Structured diff data
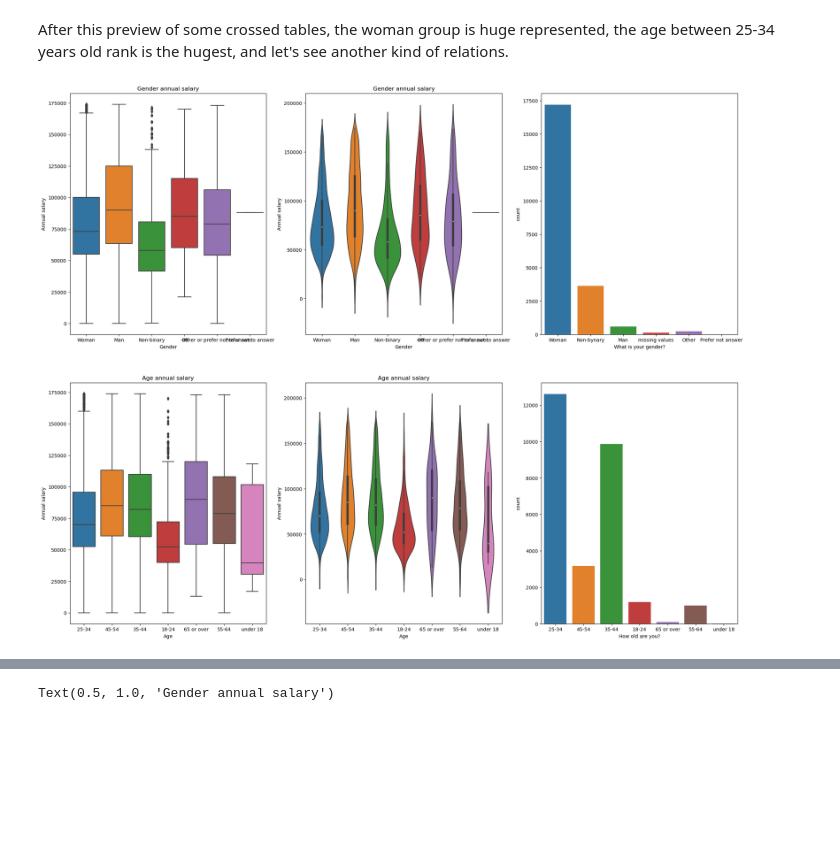
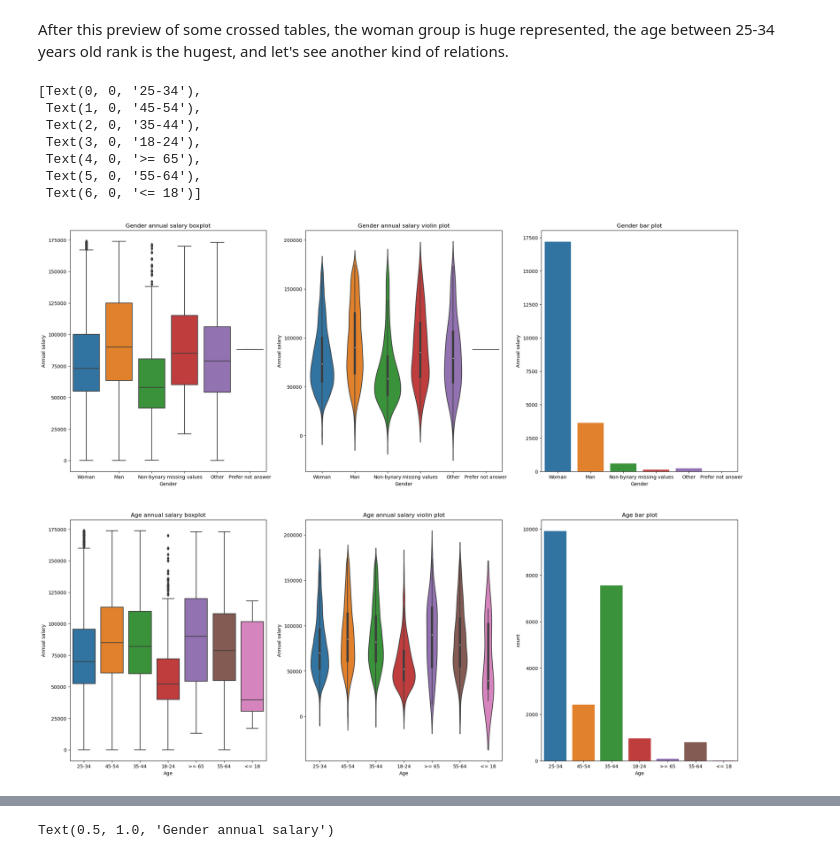
Before and after one commit to armandolezama/data-science-portfolio, a Jupyter notebook: Data_Science_Cycle/Ask_A_Manager_Salary_Survey_2021/Ask_A_Manager_Salary_Survey_2021.ipynb, the cells around one changed output, grey strips where cells are left out. Saved outputs shown, nothing was run; the diff lists cells and outputs as text; code cells hidden in the pictures; blank space fills up the shorter version.

```diff
--- a/Data_Science_Cycle/Ask_A_Manager_Salary_Survey_2021/Ask_A_Manager_Salary_Survey_2021.ipynb
+++ b/Data_Science_Cycle/Ask_A_Manager_Salary_Survey_2021/Ask_A_Manager_Salary_Survey_2021.ipynb
@@ -646,37 +673,100 @@ After this preview of some crossed tables, the woman group is huge represented,
 # %%
 fig, ax = plt.subplots(2, 3, figsize=(25, 20))
 gender_annual_salary_boxplot = sns.boxplot(data=usd_salary_group, x=categorical_variables[10], y=continuous_variables[0], ax=ax[0][0])
 gender_annual_salary_boxplot.set(ylabel='Annual salary', xlabel='Gender')
-gender_annual_salary_boxplot.set_title('Gender annual salary')
+gender_annual_salary_boxplot.set_title('Gender annual salary boxplot')
+gender_annual_salary_boxplot.set_xticklabels(
+  [
+    'Woman',
+    'Man',
+    'Non-bynary',
+    'missing values',
+    'Other',
+    'Prefer not answer'
+  ]
+)
 
 gender_annual_salary_violin_plot = sns.violinplot(data=pd.DataFrame(usd_salary_group.to_dict()), x=categorical_variables[10], y=continuous_variables[0], ax=ax[0][1])
 gender_annual_salary_violin_plot.set(ylabel='Annual salary', xlabel='Gender')
-gender_annual_salary_violin_plot.set_title('Gender annual salary')
+gender_annual_salary_violin_plot.set_title('Gender annual salary violin plot')
+gender_annual_salary_violin_plot.set_xticklabels(
+  [
+    'Woman',
+    'Man',
+    'Non-bynary',
+    'missing values',
+    'Other',
+    'Prefer not answer'
+  ]
+)
 
 gender_bar_plot = sns.countplot(data=usd_salary_group, x = categorical_variables[10], ax=ax[0][2])
-# print(gender_plot.get_xticklabels())
+gender_bar_plot.set(xlabel='Gender')
+gender_bar_plot.set_title('Gender bar plot')
 gender_bar_plot.set_xticklabels(
   [
     'Woman',
+    'Man',
     'Non-bynary',
-    'Man',
     'missing values',
     'Other',
     'Prefer not answer'
   ]
 )
 
 age_annual_salary_boxplot = sns.boxplot(data=usd_salary_group, x=categorical_variables[0], y=continuous_variables[0], ax=ax[1][0])
 age_annual_salary_boxplot.set(ylabel='Annual salary', xlabel='Age')
-age_annual_salary_boxplot.set_title('Age annual salary')
+age_annual_salary_boxplot.set_title('Age annual salary boxplot')
+age_annual_salary_boxplot.set_xticklabels(
+  [
+    '25-34',
+    '45-54',
+    '35-44',
+    '18-24',
+    '>= 65',
+    '55-64',
+    '<= 18',
+  ]
+)
 
 age_annual_salary_violin_plot = sns.violinplot(data=pd.DataFrame(usd_salary_group.to_dict()), x=categorical_variables[0], y=continuous_variables[0], ax=ax[1][1])
 age_annual_salary_violin_plot.set(ylabel='Annual salary', xlabel='Age')
-age_annual_salary_violin_plot.set_title('Age annual salary')
+age_annual_salary_violin_plot.set_title('Age annual salary violin plot')
+age_annual_salary_violin_plot.set_xticklabels(
+  [
+    '25-34',
+    '45-54',
+    '35-44',
+    '18-24',
+    '>= 65',
+    '55-64',
+    '<= 18',
+  ]
+)
 
-age_bar_plot = sns.countplot(data=salary_survey_data, x = categorical_variables[0], ax=ax[1][2])
+age_bar_plot = sns.countplot(data=usd_salary_group, x = categorical_variables[0], ax=ax[1][2])
+age_bar_plot.set(xlabel='Age')
+age_bar_plot.set_title('Age bar plot')
+age_bar_plot.set_xticklabels(
+  [
+    '25-34',
+    '45-54',
+    '35-44',
+    '18-24',
+    '>= 65',
+    '55-64',
+    '<= 18',
+  ]
+)
 # %% [output]
+[Text(0, 0, '25-34'),
+ Text(1, 0, '45-54'),
+ Text(2, 0, '35-44'),
+ Text(3, 0, '18-24'),
+ Text(4, 0, '>= 65'),
+ Text(5, 0, '55-64'),
+ Text(6, 0, '<= 18')]
-[figure, old version]
+[figure, new version]
 # %%
 fig, ax = plt.subplots(2, 3, figsize=(25, 20))
 
```
Also changed, not shown: parts of 3 cells of this notebook.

_What is required_
Output every record exactly, minus the pictures.

_Exercise result_
Before and after one commit to armandolezama/data-science-portfolio, a Jupyter notebook: Data_Science_Cycle/Ask_A_Manager_Salary_Survey_2021/Ask_A_Manager_Salary_Survey_2021.ipynb, the cells around one changed output, grey strips where cells are left out. Saved outputs shown, nothing was run; the diff lists cells and outputs as text; code cells hidden in the pictures; blank space fills up the shorter version.

```diff
--- a/Data_Science_Cycle/Ask_A_Manager_Salary_Survey_2021/Ask_A_Manager_Salary_Survey_2021.ipynb
+++ b/Data_Science_Cycle/Ask_A_Manager_Salary_Survey_2021/Ask_A_Manager_Salary_Survey_2021.ipynb
@@ -646,37 +673,100 @@ After this preview of some crossed tables, the woman group is huge represented,
 # %%
 fig, ax = plt.subplots(2, 3, figsize=(25, 20))
 gender_annual_salary_boxplot = sns.boxplot(data=usd_salary_group, x=categorical_variables[10], y=continuous_variables[0], ax=ax[0][0])
 gender_annual_salary_boxplot.set(ylabel='Annual salary', xlabel='Gender')
-gender_annual_salary_boxplot.set_title('Gender annual salary')
+gender_annual_salary_boxplot.set_title('Gender annual salary boxplot')
+gender_annual_salary_boxplot.set_xticklabels(
+  [
+    'Woman',
+    'Man',
+    'Non-bynary',
+    'missing values',
+    'Other',
+    'Prefer not answer'
+  ]
+)
 
 gender_annual_salary_violin_plot = sns.violinplot(data=pd.DataFrame(usd_salary_group.to_dict()), x=categorical_variables[10], y=continuous_variables[0], ax=ax[0][1])
 gender_annual_salary_violin_plot.set(ylabel='Annual salary', xlabel='Gender')
-gender_annual_salary_violin_plot.set_title('Gender annual salary')
+gender_annual_salary_violin_plot.set_title('Gender annual salary violin plot')
+gender_annual_salary_violin_plot.set_xticklabels(
+  [
+    'Woman',
+    'Man',
+    'Non-bynary',
+    'missing values',
+    'Other',
+    'Prefer not answer'
+  ]
+)
 
 gender_bar_plot = sns.countplot(data=usd_salary_group, x = categorical_variables[10], ax=ax[0][2])
-# print(gender_plot.get_xticklabels())
+gender_bar_plot.set(xlabel='Gender')
+gender_bar_plot.set_title('Gender bar plot')
 gender_bar_plot.set_xticklabels(
   [
     'Woman',
+    'Man',
     'Non-bynary',
-    'Man',
     'missing values',
     'Other',
     'Prefer not answer'
   ]
 )
 
 age_annual_salary_boxplot = sns.boxplot(data=usd_salary_group, x=categorical_variables[0], y=continuous_variables[0], ax=ax[1][0])
 age_annual_salary_boxplot.set(ylabel='Annual salary', xlabel='Age')
-age_annual_salary_boxplot.set_title('Age annual salary')
+age_annual_salary_boxplot.set_title('Age annual salary boxplot')
+age_annual_salary_boxplot.set_xticklabels(
+  [
+    '25-34',
+    '45-54',
+    '35-44',
+    '18-24',
+    '>= 65',
+    '55-64',
+    '<= 18',
+  ]
+)
 
 age_annual_salary_violin_plot = sns.violinplot(data=pd.DataFrame(usd_salary_group.to_dict()), x=categorical_variables[0], y=continuous_variables[0], ax=ax[1][1])
 age_annual_salary_violin_plot.set(ylabel='Annual salary', xlabel='Age')
-age_annual_salary_violin_plot.set_title('Age annual salary')
+age_annual_salary_violin_plot.set_title('Age annual salary violin plot')
+age_annual_salary_violin_plot.set_xticklabels(
+  [
+    '25-34',
+    '45-54',
+    '35-44',
+    '18-24',
+    '>= 65',
+    '55-64',
+    '<= 18',
+  ]
+)
 
-age_bar_plot = sns.countplot(data=salary_survey_data, x = categorical_variables[0], ax=ax[1][2])
+age_bar_plot = sns.countplot(data=usd_salary_group, x = categorical_variables[0], ax=ax[1][2])
+age_bar_plot.set(xlabel='Age')
+age_bar_plot.set_title('Age bar plot')
+age_bar_plot.set_xticklabels(
+  [
+    '25-34',
+    '45-54',
+    '35-44',
+    '18-24',
+    '>= 65',
+    '55-64',
+    '<= 18',
+  ]
+)
 # %% [output]
+[Text(0, 0, '25-34'),
+ Text(1, 0, '45-54'),
+ Text(2, 0, '35-44'),
+ Text(3, 0, '18-24'),
+ Text(4, 0, '>= 65'),
+ Text(5, 0, '55-64'),
+ Text(6, 0, '<= 18')]
-[figure, old version]
+[figure, new version]
 # %%
 fig, ax = plt.subplots(2, 3, figsize=(25, 20))
 
```
Also changed, not shown: parts of 3 cells of this notebook.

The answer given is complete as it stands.